From time to time a visitor to the wine shop asks, “What is your favorite wine?” At first glance this is a perfectly reasonable question. But I am always surprised by the question, and never know how to answer. At some level, I don’t have a “favorite,” because for me, at least, it doesn’t work like that. I have lots and lots of “favorites,” little pleasures sitting patiently, (or indifferently), on a shelf, or in the shop, or in the “cellar,”or in an unopened box somewhere I haven’t even opened yet. The problem is with the question, of course, the assumption that there is, or could be, or needs to be, one single favorite. But I kinda think hedonism just doesn’t work that way. It’s not so much a matter of good-better-best, but more a matter of these kinds of pleasures, or those kinds of pleasures. I mean…there are So Many, and they are So Good!
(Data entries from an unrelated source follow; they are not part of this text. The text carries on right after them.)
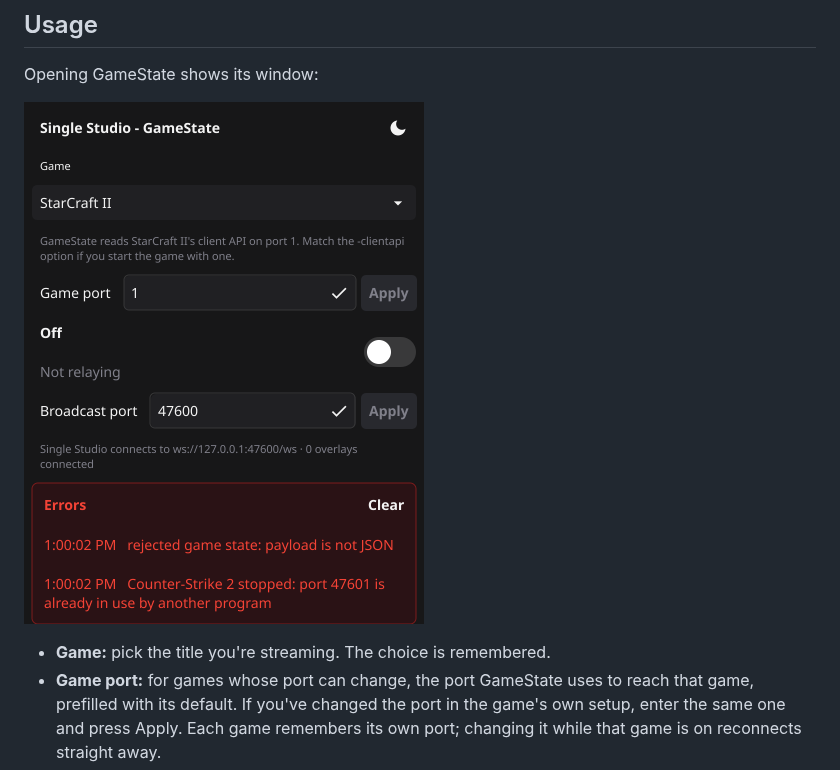
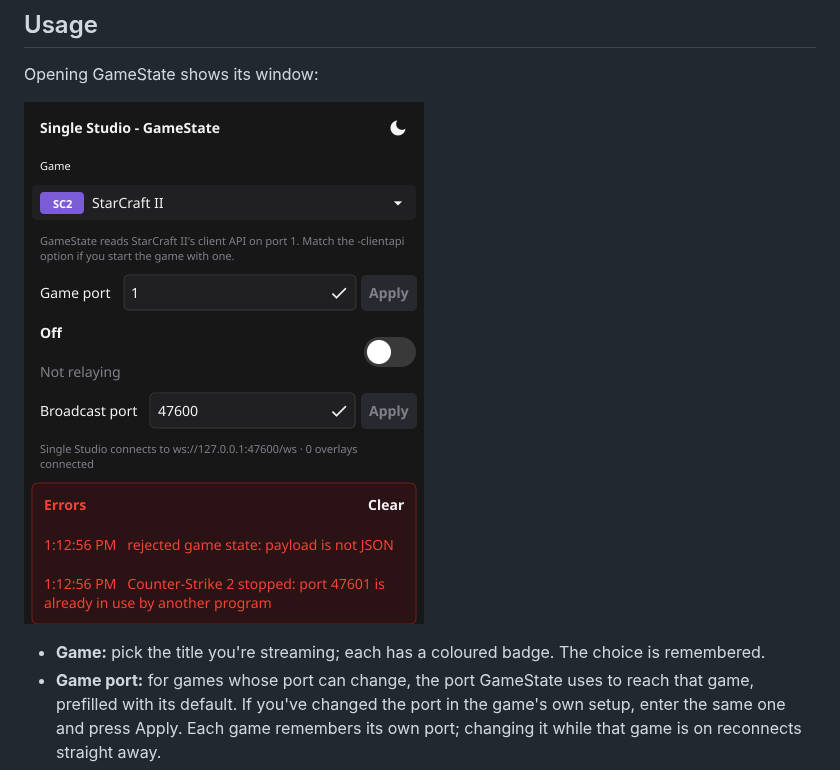
Before and after one commit to FourCourtJester/Single-Studio-GameState, a Markdown page: README.md, the part around the change. GitHub-like rendering; pictures changed too: docs/panel.png.

```diff
--- a/README.md
+++ b/README.md
@@ -45,7 +45,8 @@ Opening GameState shows its window:
 
 ![GameState window](docs/panel.png)
 
-- **Game:** pick the title you're streaming. The choice is remembered.
+- **Game:** pick the title you're streaming; each has a coloured badge. The
+  choice is remembered.
 - **Game port:** for games whose port can change, the port GameState uses
   to reach that game, prefilled with its default. If you've changed the
   port in the game's own setup, enter the same one and press Apply. Each
```
Also changed, not shown: 3 other files.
The Logo at left is a really nicely done logo for Gorman Winery in Woodinville. We stopped by their tasting room a few weeks ago and were duly impressed; the wines are carefully made, definitely New World (big and extracted), and well worth savoring. I have been going through a periodic “chardonnay” phase, and I have to admit the Gorman chardonnay really caught my attention. A few years ago, when I didn’t like chardonnay, for all the reasons YOU probably don’t like chardonnay, we went to a high-end wine event, with scores of very expensive and highly regarded wines. I was amazed to find that my two favorites were both chardonnays. All you need to know is that the Gorman “BIg Sissy” chardonnay made a big impression, and we will let you taste it and make up your own mind this weekend…!
This week’s tasting
Château Coujan Rouge ’11 France $11
Grenache, Mourvèdre, Syrah, Cinsault. Imagine a bowl of fresh cherries and raspberries disguised as wine.
Simple on first sip, evolves in the glass and works well with food.
Bibbiani Treggiaia Rosso Toscana ’09 Italy $11
A smooth and satisfying blend of sangiovese, canniolo & cab; serious but friendly, delightful with anything from pizza to lamb chops.
Borie de Maurel Espirit d’Automne ’11 France $13
Syrah, grenache, carignan; perfumes of black olives, tobacco, and spices; minerally flavors of graphite, limestone and clay with notes of morello cherries, red fruits, mint and liquorice.
Bodegas Breca Breca ’10 Spain 94 pts $16
100% Garnacha from 80 year old vines yielding less than one ton per acre in an amazing terroir of steep hillsides and ancient head-pruned vines. Black raspberry, truffle, kirsch, lavender and liquid rock-like characteristics emerge from this astonishing wine. An absolutely incredible value in today’s market.
Gorman “Big Sissy” Chardonnay ’12 Washington 93pts $30
Bright straw-tinged yellow-gold. Wild aromas of orange, apple, spices, vanilla and nutmeg; pliant, very ripe and nicely concentrated, with floral and leesy notes, finishing fat and long.